Tourist shuttle

The best way to get around Bali via public transportation is on a tourist shuttle. You have two options:

  • Kura-Kura Bus. Covers main areas of Bali and includes Wi-Fi. Download the app to plot routes and track your progress.
  • Perma. A shuttle and tour company that offers regular routes to key tourist destinations.


This is a minibus or van with a row of low seats down each side that can carry about 12 people. Bemos run on set routes determined by the local government, though fares are generally negotiable. Still, Bemos aren’t a common transit method for tourists, as they’re known for being slow and cramped.


Every town in Bali has at least one terminal for all forms of public transit, including buses. Buses in Bali are generally used for long-distance transportation, but may not be the most efficient option since drivers often wait for the bus to fill up with passengers before departing.


Travel between Bali, Lombok, the Gili Islands and Lembongan is available by ferry with frequent departures during the day.

Taxis, rideshares and tours

Tour group

See Bali and its surrounding islands through expert eyes by joining a tour that hits top sights — transportation included. A few of our favorites:


Motorcycles, called ojek, are a handy way to travel winding country roads in Bali. While generally available in the city too, riding via ojek is more dangerous in congested areas.


It’s easy to hail a taxi while standing on the side of the road in Bali. When traveling short distances, Blue Bird taxis are cheaper. When traveling via taxi, make sure to tell the driver to put the meter on. Otherwise, they might try to charge you more rupiah than the trip was worth.

Driver hire

Hiring a car is probably one of the easiest and most convenient ways to get around Bali.
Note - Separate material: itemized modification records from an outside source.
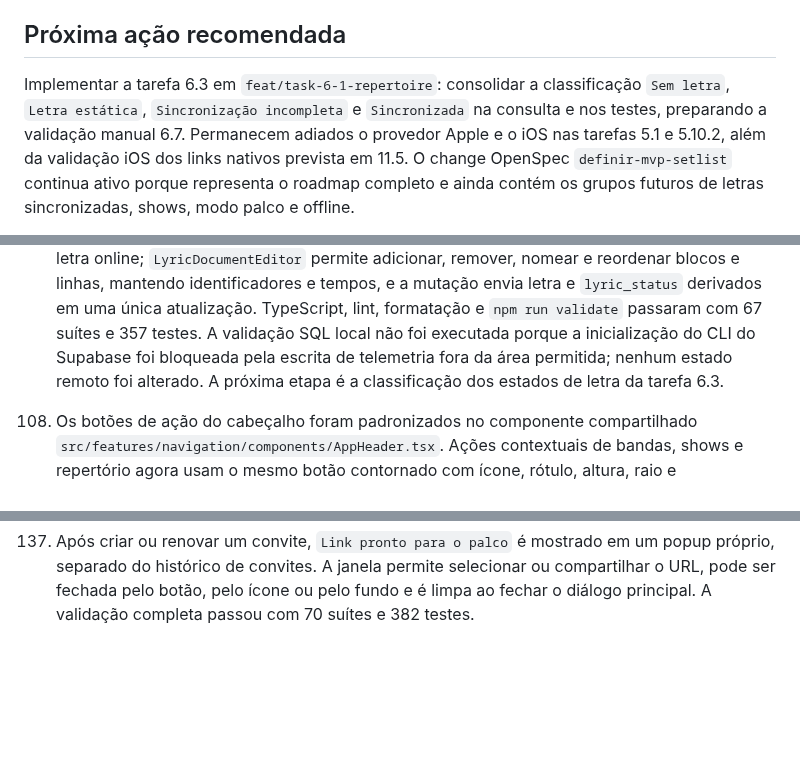
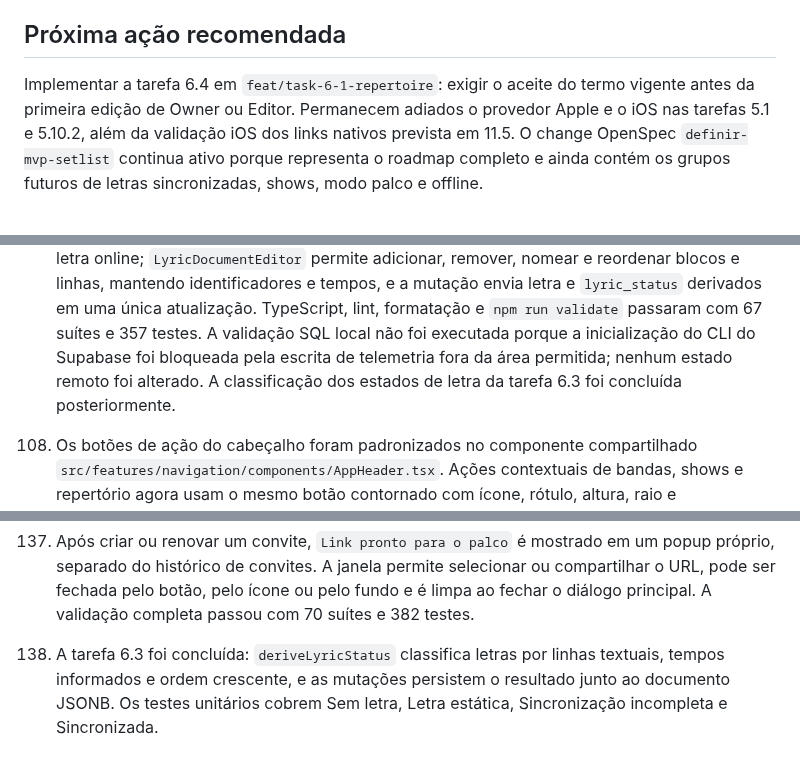
Before and after one commit to anderson-sillos/setlist, a Markdown page: docs/CODEX_HANDOFF.md, 3 parts joined by grey strips. Rendered like a GitHub page; blank space fills up the shorter version.

Commit message:
docs(openspec): conclude lyric status classification

```diff
--- a/docs/CODEX_HANDOFF.md
+++ b/docs/CODEX_HANDOFF.md
@@ -370,9 +370,8 @@ O incremento 2 deve gerar a primeira versão revisável. Cada incremento funcion
 
 ## Próxima ação recomendada
 
-Implementar a tarefa 6.3 em `feat/task-6-1-repertoire`: consolidar a
-classificação `Sem letra`, `Letra estática`, `Sincronização incompleta` e
-`Sincronizada` na consulta e nos testes, preparando a validação manual 6.7.
+Implementar a tarefa 6.4 em `feat/task-6-1-repertoire`: exigir o aceite do
+termo vigente antes da primeira edição de Owner ou Editor.
 Permanecem adiados o provedor Apple e o iOS nas tarefas 5.1 e 5.10.2, além da
 validação iOS dos links nativos prevista em 11.5. O change OpenSpec
 `definir-mvp-setlist` continua ativo porque representa o roadmap completo e ainda
@@ -395,8 +394,8 @@ contém os grupos futuros de letras sincronizadas, shows, modo palco e offline.
      formatação e `npm run validate` passaram com 67 suítes e 357 testes. A
      validação SQL local não foi executada porque a inicialização do CLI do
      Supabase foi bloqueada pela escrita de telemetria fora da área permitida;
-     nenhum estado remoto foi alterado. A próxima etapa é a classificação dos
-     estados de letra da tarefa 6.3.
+     nenhum estado remoto foi alterado. A classificação dos estados de letra da
+     tarefa 6.3 foi concluída posteriormente.
 
 108. Os botões de ação do cabeçalho foram padronizados no componente
      compartilhado `src/features/navigation/components/AppHeader.tsx`. Ações
@@ -588,3 +587,8 @@ contém os grupos futuros de letras sincronizadas, shows, modo palco e offline.
      selecionar ou compartilhar o URL, pode ser fechada pelo botão, pelo ícone
      ou pelo fundo e é limpa ao fechar o diálogo principal. A validação completa
      passou com 70 suítes e 382 testes.
+
+138. A tarefa 6.3 foi concluída: `deriveLyricStatus` classifica letras por
+     linhas textuais, tempos informados e ordem crescente, e as mutações
+     persistem o resultado junto ao documento JSONB. Os testes unitários cobrem
+     Sem letra, Letra estática, Sincronização incompleta e Sincronizada.
```
Also changed, not shown: other parts of docs/CODEX_HANDOFF.md (+1 -1 lines), 1 other file.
They’re fairly cheap, with drivers setting the price via negotiations. Even for long-distance travel, hiring a driver is still one of the cheapest options.
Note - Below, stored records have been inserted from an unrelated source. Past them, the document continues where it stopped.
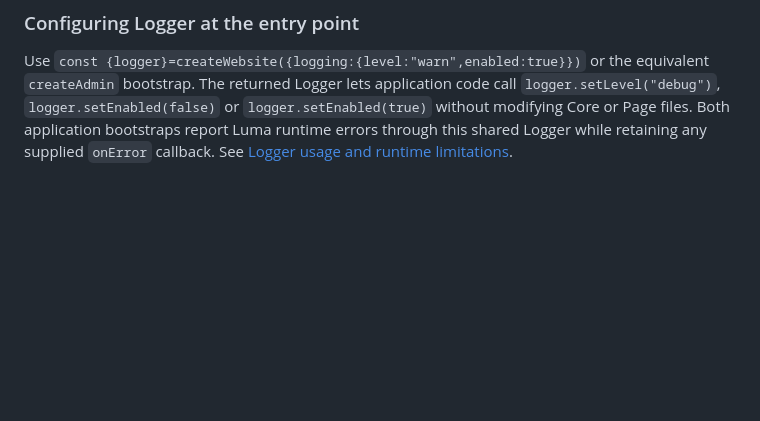
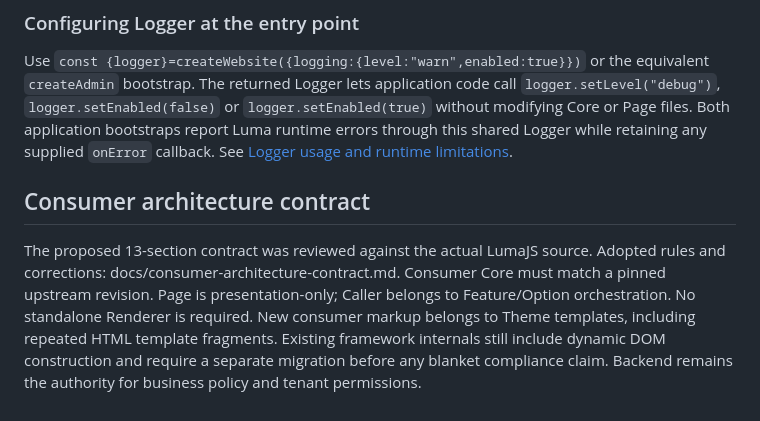
Before and after one commit to amiresp/LumaJS, a Markdown page: README.md, the part around the change. Rendered like a GitHub page; blank space fills up the shorter version.

Commit message:
docs: synchronize evaluated consumer architecture contract

```diff
--- a/README.md
+++ b/README.md
@@ -227,3 +227,8 @@ Import `logger` or `Logger` from [`js/shared/Logger.js`](js/shared/Logger.js): `
 ### Configuring Logger at the entry point
 
 Use `const {logger}=createWebsite({logging:{level:"warn",enabled:true}})` or the equivalent `createAdmin` bootstrap. The returned Logger lets application code call `logger.setLevel("debug")`, `logger.setEnabled(false)` or `logger.setEnabled(true)` without modifying Core or Page files. Both application bootstraps report Luma runtime errors through this shared Logger while retaining any supplied `onError` callback. See [Logger usage and runtime limitations](docs/logger.md).
+
+
+## Consumer architecture contract
+
+The proposed 13-section contract was reviewed against the actual LumaJS source. Adopted rules and corrections: docs/consumer-architecture-contract.md. Consumer Core must match a pinned upstream revision. Page is presentation-only; Caller belongs to Feature/Option orchestration. No standalone Renderer is required. New consumer markup belongs to Theme templates, including repeated HTML template fragments. Existing framework internals still include dynamic DOM construction and require a separate migration before any blanket compliance claim. Backend remains the authority for business policy and tenant permissions.
```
Pull up your Uber app while in Bali and have your ride come to you. Prices are published right in the app.

Car rentals in Bali

At all the main Bali airports, you’ll find car rental companies like Bali Car Hire and Auto Bali Car Rental, as well as Avis, Hertz, Budget and Europcar.

What to know before driving in Bali

In general, driving in Bali isn’t recommended for tourists — in part because hiring a driver is so cheap, usually between $10 and $20 per day. A driver will know where to go and have a better grasp of navigating traffic.

Still, if you’re set on sightseeing around the island via your own set of wheels, here are our best tips for driving in Bali:

  • You’ll need a special driver’s license. Either apply for an international license in your home country before you go or get a temporary Balinese driver’s license at the police station in Denspar.
  • Your line of vision is your responsibility. Other drivers may merge in and out of lanes without looking because they assume you’ll make room. Stay vigilant, and don’t expect people to signal before making a move.
  • Horn honking isn’t necessarily angry. In Bali, other drivers honk to let you know they’re approaching or about to pass you. Since you drive on the left side of the road in Bali, passes happen on the right.

Airport transfers

Airport transfers in Bali are generally cheap and convenient. Consider buying a ticket ahead of time to streamline the process upon arrival.

Frequently asked questions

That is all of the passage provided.